Council members Sigaty, Jen Terrasa and Calvin Ball all said they learned about the initiative the same way the general public did — through social media.

“We want to be safer and we want to do that in a smart way, so I’m interested to hear how they think pulling a patrol officer off the street and bringing them into school achieves that,” Terrasa said. “[School resource officers] stay at the school and develop strong relations with the school and families, we need them. This is going to stretch our officers thin and we need them out in our community and keeping us safe. So the question is how does adding them to our schools add [to our safety]?”

Ball said he wants officers in schools to receive training in restorative justice practices, something Martirano mentioned during a press conference on Tuesday would be implemented with school resource officers, however he did not mention whether this would also include patrol officers or when and how this training would take place. Restorative justice practices, an approach to conflict resolution, focus on fixing the relationship between an offender and victim through positive communication.

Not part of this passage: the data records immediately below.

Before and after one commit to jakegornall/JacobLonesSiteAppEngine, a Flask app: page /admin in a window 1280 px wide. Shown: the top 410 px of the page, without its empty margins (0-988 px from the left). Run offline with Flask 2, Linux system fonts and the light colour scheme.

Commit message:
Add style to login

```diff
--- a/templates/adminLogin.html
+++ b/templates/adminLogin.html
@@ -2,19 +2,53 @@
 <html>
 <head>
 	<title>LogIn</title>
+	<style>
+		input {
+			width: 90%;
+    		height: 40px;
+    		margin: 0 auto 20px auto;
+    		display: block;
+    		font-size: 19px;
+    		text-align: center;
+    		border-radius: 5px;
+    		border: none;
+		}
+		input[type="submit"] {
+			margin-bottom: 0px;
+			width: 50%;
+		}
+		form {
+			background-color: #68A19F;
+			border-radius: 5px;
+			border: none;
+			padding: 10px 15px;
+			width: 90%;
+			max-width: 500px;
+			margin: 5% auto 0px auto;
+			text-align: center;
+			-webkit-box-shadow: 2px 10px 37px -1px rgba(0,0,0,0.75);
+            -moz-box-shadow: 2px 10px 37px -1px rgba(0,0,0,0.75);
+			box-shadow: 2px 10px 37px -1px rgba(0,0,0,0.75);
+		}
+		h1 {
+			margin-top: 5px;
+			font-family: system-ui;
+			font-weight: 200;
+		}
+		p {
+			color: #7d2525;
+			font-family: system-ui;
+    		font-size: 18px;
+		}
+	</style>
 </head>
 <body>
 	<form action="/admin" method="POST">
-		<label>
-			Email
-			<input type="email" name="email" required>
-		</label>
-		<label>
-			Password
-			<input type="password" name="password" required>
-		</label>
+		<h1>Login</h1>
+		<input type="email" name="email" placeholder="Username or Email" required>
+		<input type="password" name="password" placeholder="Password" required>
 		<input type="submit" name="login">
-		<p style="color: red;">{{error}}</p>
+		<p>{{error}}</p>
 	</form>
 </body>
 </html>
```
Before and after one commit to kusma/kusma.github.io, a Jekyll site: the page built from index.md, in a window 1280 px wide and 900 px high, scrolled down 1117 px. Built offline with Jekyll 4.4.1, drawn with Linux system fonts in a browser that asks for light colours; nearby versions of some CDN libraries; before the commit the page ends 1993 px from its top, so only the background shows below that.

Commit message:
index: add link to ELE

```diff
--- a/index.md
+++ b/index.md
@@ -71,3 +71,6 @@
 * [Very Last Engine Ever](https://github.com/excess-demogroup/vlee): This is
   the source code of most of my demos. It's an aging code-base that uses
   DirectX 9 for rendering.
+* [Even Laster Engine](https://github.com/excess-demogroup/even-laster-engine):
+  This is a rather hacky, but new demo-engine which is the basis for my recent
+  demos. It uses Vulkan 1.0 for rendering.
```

“Being in a school around children is a potentially different beat than a normal foot patrol, so I want them to have sufficient training so they know and they’re empowered to do their best,” Ball said. “There needs to be a broad community conversation about how the community feels about this change.”